Breaking the longhouse into single-family homes — “single” counted as that proletarianized unit of production, the nuclear family — has taken centuries. Removed from the insulation of extended family, losing access to birth control as traditional herbalism was driven underground and habitat was urbanized, Haudenosaunee women were forced to meet greater responsibilities with fewer resources. European invasion transformed a rich biome into a state of poverty: land theft, disease, war, and internment in residential schools meant higher average rates of morbidity and mortality in Indigenous populations. As the primary caregivers in more isolated households sheltering poorer, sicker people, a Haudenosaunee woman in Albert Jones’s time could expect at least some periods of extreme overwork. The “dizz[iness]” he describes is a clinical presentation of dehydration, malnutrition, anemia, hypo- or hypertension, migraine, and panic disorder — all conditions associated with physio-neurological stressors. Even the menstrual retirement traditional to longhouse life was no longer possible, nor the period of care of the woman, self-given or oﬀered by others, that privileged her health and wellbeing rather than her dependents’. Also, as capitalism overwhelmed the more matrifocal Haudenosaunee economy, women began to lose voice in Council, both within communities and between their nations and the Crown and its daughter states. This displacement, though never complete, further eroded the social space women’s kasha’tstenhsera — capacity and autonomy — had occupied for centuries, marginalizing them within their own eco-legal system and further increasing burdens of stress.
Jones’s reporting of Plantago spp. as treatment for an individual’s disease stands as a sign of pragmatism and defiance — uprooting and metabolising an invasive species as an act of resistance to being uprooted and metabolised.
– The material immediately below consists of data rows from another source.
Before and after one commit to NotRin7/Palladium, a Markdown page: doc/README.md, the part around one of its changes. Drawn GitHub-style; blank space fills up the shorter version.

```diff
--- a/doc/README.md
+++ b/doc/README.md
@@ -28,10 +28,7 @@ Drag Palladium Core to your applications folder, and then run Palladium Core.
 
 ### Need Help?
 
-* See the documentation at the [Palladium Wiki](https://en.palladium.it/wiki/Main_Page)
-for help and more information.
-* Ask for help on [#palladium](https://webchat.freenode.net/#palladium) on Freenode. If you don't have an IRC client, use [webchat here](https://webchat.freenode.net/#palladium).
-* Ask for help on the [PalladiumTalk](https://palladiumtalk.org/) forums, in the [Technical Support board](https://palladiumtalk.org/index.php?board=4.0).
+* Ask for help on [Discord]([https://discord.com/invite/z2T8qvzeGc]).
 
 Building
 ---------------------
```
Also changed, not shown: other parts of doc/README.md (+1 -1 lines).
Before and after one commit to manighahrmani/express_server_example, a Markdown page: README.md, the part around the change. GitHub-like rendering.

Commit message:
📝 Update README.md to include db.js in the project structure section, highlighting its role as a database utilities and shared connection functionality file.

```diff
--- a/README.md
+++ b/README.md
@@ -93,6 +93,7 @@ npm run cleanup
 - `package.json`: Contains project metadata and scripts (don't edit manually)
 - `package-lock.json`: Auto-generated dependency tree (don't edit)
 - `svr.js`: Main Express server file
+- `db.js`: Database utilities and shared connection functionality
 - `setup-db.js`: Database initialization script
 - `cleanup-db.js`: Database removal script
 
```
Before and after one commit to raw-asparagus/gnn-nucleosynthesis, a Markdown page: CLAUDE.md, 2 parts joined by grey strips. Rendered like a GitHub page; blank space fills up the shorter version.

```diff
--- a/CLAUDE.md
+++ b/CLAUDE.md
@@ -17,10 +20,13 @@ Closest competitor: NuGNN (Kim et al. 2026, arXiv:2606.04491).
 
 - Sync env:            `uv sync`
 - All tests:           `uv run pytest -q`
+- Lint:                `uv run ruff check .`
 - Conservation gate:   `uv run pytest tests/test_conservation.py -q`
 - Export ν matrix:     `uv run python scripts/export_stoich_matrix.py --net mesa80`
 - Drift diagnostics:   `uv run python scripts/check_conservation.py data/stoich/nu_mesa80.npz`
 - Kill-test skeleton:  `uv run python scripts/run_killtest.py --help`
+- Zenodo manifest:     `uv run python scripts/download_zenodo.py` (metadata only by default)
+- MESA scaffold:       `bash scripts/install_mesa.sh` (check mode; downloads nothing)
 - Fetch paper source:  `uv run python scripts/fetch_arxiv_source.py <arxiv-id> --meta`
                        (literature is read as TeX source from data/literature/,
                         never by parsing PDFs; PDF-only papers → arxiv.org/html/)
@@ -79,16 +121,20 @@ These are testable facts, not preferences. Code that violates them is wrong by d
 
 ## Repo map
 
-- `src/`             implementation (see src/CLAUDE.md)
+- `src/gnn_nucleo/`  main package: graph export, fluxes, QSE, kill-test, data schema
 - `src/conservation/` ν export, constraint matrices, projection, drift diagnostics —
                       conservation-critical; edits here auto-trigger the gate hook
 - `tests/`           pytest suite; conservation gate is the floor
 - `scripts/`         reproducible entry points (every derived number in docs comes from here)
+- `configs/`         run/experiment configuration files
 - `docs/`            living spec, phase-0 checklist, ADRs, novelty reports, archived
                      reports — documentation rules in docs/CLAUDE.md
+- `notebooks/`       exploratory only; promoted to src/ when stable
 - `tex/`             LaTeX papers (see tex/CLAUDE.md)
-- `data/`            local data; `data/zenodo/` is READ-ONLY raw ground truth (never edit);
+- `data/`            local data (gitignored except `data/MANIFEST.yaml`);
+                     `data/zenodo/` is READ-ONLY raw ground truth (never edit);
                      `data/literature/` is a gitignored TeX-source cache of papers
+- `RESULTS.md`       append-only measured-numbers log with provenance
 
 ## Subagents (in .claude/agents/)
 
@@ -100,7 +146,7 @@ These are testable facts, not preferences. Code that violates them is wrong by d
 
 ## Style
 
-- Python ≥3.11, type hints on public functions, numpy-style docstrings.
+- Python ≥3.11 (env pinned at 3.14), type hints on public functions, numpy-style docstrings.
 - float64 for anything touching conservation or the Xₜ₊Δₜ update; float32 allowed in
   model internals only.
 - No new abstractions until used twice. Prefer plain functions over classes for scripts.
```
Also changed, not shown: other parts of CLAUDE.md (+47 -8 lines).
In that respect, a Haudenosaunee woman was not taking plantain to reverse the disease process, but to fortify herself by absorbing a form of life, no matter its origin, like her and her peers: tenacious, adaptable, and capable of surviving and growing under hard conditions. Yet I wonder if, in 1938 or a century later, the question, “What are your medicine plants?” drives healers toward answers that Western medical philosophy can only misinterpret. The Haudenosaunee woman having a “nervous breakdown” can swallow her Plantago privately, and privately return to all the things that made her sick. No public change, no structural disruption, no biomic recovery is needed.
The Haudenosaunee healers for whom I have greatest respect treat illness as systems reaching beyond the borders of any one body. Ka’nikòn:ra, the spirit, will, desire, and consciousness manifesting as physiological phenomena, exists only in relation to all other yoti’nikonhrashon’a. All parts touch, and all parts move. How would the work of rescue ethnobotany change if curiosity about medical systems, food systems, and even ecosystems became curiosity about the matrices of macro and microlife? What if the acknowledged treatment for one woman’s nervous breakdown were the regrowth of a forest, or a renaissance of the kind of equity-in-care that capitalist medicine cannot accommodate? A sick woman and the sick Earth, our Creation story tells us, are one body. Where do we look for the medicine and the respite care for our shared mother?